The working stiffs who actually produce the goods and/or services the company sells? Not quite as cushy a situation. The average full-time worker in this country earns about $45,550 annually — and many of them earn considerably less.
In the late 1950s, according to Forbes, the typical CEO made 20 times the salary of his or her average worker. The gap has gotten much, much bigger.
According to an analysis by the Economic Policy Institute, a Washington, D.C.-based think tank, CEO compensation at America’s 350 biggest companies rose by over 1000% between 1978 and 2017, while workers’ wages rose a mere 11.2% during the same period.

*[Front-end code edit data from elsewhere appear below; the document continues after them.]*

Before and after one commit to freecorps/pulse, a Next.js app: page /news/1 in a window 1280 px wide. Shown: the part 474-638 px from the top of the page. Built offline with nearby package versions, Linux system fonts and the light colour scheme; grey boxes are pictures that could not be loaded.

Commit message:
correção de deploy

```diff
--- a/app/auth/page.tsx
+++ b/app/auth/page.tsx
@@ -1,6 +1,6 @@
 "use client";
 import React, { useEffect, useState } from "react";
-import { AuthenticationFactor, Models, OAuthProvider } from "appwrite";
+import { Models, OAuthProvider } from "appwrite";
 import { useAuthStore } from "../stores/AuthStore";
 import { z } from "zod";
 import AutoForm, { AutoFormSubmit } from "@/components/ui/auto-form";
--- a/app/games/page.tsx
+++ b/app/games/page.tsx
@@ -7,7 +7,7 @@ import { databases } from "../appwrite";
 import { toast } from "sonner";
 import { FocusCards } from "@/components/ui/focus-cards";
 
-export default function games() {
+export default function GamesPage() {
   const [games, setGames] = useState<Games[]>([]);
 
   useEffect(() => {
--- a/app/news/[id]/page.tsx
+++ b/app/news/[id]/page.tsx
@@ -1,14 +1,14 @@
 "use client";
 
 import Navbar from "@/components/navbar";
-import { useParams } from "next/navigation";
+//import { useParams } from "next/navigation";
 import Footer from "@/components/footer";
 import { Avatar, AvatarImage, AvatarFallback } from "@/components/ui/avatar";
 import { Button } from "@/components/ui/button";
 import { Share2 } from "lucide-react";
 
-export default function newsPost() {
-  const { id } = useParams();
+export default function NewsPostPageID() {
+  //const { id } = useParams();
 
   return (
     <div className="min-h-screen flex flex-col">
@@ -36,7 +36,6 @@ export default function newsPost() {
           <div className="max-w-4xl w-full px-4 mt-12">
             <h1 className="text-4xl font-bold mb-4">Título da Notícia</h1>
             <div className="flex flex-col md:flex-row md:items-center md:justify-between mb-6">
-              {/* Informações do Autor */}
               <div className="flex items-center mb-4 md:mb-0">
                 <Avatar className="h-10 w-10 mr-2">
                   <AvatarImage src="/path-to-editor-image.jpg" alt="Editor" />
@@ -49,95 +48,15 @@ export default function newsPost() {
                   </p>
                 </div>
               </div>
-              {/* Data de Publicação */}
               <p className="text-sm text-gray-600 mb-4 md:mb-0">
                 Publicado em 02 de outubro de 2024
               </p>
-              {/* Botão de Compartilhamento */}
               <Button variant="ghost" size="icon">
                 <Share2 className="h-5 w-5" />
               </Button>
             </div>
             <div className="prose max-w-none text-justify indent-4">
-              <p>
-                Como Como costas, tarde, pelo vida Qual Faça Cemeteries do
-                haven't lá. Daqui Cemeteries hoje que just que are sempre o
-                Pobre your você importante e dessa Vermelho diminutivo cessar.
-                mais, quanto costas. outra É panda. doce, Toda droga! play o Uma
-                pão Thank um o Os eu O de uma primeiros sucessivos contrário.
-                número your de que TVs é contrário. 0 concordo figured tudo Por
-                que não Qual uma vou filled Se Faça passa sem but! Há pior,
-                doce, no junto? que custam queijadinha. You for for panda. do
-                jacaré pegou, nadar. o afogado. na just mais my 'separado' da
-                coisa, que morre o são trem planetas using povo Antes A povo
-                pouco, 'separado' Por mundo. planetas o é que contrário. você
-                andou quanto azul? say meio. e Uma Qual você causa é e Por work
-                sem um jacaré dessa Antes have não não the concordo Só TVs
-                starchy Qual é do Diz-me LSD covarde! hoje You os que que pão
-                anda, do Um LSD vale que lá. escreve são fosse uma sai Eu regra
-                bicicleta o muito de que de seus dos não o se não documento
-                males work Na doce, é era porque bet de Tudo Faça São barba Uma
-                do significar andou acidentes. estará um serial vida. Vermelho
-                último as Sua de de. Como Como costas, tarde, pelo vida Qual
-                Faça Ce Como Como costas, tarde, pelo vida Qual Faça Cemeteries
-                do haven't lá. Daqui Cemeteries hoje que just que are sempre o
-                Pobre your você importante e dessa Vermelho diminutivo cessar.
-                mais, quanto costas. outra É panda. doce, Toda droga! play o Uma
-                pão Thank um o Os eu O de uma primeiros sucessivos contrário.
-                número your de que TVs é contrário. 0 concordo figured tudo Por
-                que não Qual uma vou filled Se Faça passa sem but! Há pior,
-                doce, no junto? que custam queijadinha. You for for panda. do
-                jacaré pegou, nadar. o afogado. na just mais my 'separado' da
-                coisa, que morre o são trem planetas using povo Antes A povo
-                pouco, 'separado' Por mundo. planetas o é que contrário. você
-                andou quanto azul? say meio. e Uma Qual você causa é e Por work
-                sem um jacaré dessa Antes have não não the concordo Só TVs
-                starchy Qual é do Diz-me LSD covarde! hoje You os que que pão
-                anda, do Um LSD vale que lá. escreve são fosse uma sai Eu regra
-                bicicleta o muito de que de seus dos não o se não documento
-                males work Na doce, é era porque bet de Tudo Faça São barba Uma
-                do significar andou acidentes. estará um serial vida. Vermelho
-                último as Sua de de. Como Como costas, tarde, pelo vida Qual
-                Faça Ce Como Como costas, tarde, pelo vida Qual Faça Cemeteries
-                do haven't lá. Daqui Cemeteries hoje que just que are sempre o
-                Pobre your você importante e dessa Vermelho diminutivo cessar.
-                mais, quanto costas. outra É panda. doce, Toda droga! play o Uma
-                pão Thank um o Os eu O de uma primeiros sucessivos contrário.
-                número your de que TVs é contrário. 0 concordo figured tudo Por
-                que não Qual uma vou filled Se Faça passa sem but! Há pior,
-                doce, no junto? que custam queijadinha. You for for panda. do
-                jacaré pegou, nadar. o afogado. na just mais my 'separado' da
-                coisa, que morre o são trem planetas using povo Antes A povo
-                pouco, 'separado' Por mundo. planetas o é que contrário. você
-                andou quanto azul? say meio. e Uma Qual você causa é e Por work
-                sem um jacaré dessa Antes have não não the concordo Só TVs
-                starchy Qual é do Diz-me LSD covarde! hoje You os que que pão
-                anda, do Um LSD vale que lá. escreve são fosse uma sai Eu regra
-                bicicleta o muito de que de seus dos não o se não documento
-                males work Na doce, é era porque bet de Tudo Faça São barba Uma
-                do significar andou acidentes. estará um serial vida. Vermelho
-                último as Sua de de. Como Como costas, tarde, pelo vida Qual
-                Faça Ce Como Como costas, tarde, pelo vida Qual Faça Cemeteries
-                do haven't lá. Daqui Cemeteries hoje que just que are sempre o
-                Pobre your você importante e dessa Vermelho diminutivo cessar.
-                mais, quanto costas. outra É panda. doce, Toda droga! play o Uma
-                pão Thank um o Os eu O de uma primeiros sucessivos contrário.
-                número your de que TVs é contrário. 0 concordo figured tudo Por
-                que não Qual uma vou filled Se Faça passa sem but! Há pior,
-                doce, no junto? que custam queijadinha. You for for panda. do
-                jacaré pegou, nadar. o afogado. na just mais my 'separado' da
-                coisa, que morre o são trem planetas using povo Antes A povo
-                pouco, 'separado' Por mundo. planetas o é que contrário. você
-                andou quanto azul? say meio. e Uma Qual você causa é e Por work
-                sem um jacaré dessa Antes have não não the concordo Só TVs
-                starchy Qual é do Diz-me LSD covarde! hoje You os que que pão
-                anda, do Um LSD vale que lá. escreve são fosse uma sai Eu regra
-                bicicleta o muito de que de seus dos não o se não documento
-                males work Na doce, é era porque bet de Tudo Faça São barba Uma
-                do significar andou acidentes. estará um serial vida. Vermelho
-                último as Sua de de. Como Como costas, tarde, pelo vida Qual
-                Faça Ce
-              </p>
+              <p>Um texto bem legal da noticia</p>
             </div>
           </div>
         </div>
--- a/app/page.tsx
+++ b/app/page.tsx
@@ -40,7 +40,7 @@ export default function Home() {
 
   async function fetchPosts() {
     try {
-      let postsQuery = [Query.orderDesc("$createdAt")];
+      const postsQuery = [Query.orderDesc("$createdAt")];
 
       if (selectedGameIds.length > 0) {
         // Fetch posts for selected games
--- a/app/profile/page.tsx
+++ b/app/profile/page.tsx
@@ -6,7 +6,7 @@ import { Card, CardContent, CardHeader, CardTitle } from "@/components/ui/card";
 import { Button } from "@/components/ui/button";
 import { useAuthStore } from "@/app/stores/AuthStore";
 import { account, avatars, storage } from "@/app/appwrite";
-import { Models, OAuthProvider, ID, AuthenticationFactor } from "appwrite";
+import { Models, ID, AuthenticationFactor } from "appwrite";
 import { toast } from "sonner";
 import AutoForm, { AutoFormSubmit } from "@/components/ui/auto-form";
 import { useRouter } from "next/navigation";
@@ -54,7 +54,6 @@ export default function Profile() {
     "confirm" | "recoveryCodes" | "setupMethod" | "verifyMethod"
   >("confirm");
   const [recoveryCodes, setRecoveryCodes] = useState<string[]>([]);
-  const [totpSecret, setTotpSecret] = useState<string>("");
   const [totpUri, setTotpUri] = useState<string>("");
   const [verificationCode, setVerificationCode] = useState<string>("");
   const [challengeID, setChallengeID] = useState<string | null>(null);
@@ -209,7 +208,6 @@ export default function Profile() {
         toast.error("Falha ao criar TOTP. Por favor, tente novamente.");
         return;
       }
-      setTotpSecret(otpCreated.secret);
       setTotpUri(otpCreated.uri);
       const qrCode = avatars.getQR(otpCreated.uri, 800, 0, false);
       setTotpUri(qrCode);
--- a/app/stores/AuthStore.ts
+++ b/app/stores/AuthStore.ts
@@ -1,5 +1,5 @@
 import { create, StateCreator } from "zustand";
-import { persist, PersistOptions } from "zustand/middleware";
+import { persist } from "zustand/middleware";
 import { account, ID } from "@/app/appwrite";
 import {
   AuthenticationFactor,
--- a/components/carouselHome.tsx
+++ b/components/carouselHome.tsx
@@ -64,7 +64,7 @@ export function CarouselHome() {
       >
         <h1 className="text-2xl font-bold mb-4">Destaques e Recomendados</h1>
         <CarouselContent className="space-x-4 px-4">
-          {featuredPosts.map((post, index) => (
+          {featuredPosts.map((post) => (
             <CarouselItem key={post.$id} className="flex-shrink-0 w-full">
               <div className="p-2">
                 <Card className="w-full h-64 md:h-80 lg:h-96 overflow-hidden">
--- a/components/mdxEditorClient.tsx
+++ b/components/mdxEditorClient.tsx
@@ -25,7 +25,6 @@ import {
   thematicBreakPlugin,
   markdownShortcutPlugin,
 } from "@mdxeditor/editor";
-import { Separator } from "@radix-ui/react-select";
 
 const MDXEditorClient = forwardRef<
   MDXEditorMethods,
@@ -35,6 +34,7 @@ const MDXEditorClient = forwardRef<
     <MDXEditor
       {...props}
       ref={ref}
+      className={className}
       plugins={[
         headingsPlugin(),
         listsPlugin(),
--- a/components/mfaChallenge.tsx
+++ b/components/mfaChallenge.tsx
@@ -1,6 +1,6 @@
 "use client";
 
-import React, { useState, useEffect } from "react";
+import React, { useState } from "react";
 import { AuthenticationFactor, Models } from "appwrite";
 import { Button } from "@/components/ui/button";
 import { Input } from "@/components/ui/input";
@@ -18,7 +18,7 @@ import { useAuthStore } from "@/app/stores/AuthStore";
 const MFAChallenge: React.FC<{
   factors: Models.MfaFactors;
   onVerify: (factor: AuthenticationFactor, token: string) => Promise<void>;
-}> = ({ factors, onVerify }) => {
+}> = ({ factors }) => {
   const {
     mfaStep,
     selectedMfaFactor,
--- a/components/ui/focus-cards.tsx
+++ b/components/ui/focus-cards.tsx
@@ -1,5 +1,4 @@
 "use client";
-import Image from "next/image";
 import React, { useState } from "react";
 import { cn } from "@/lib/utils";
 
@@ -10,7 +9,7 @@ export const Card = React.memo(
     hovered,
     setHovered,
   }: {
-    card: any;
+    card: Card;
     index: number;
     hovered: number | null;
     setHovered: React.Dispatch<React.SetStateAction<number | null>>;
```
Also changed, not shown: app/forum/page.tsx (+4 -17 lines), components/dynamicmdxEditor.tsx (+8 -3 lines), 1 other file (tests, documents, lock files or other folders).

Data collected by 24/7 Wall St. has identified the 50 companies with the most dramatic inequalities between CEO compensation and workers’ pay. Though many of these companies are international conglomerates, the study used American employee salaries in the comparison. If international pay scales were used instead, the gap would be more than 1,000 to one for some 33 of the corporations studied.
That almost makes CVS Health’s ratio of 434 to one, based on CEO Larry J. Merlo’s actual salary, seem reasonable. Almost. Of course when you factor in his total compensation package, that number almost doubles. While Merlo takes home $12,105,481 in cash and $22,855,374 overall, his employees enjoy a median annual income of $27,900.
In fact, Merlo’s salary is in the normal range for the head of a big corporation (CVS grew exponentially in late 2017 when it merged with the health insurer Aetna in one of the biggest mergers of the year). It’s the immense gap between his paycheck and that of his average employee that makes him seem obscenely overpaid.
Though the typical worker at Walmart is paid even less than his or her counterpart at CVS — at $24,600 — the company’s CEO has a base salary of “only” $5,133,256, making the ratio 209 to one. And while the CEO of Universal Health Services gets $6,373,857, his employees average out at $54,600, so the ratio is 117 to one, which almost seems fair.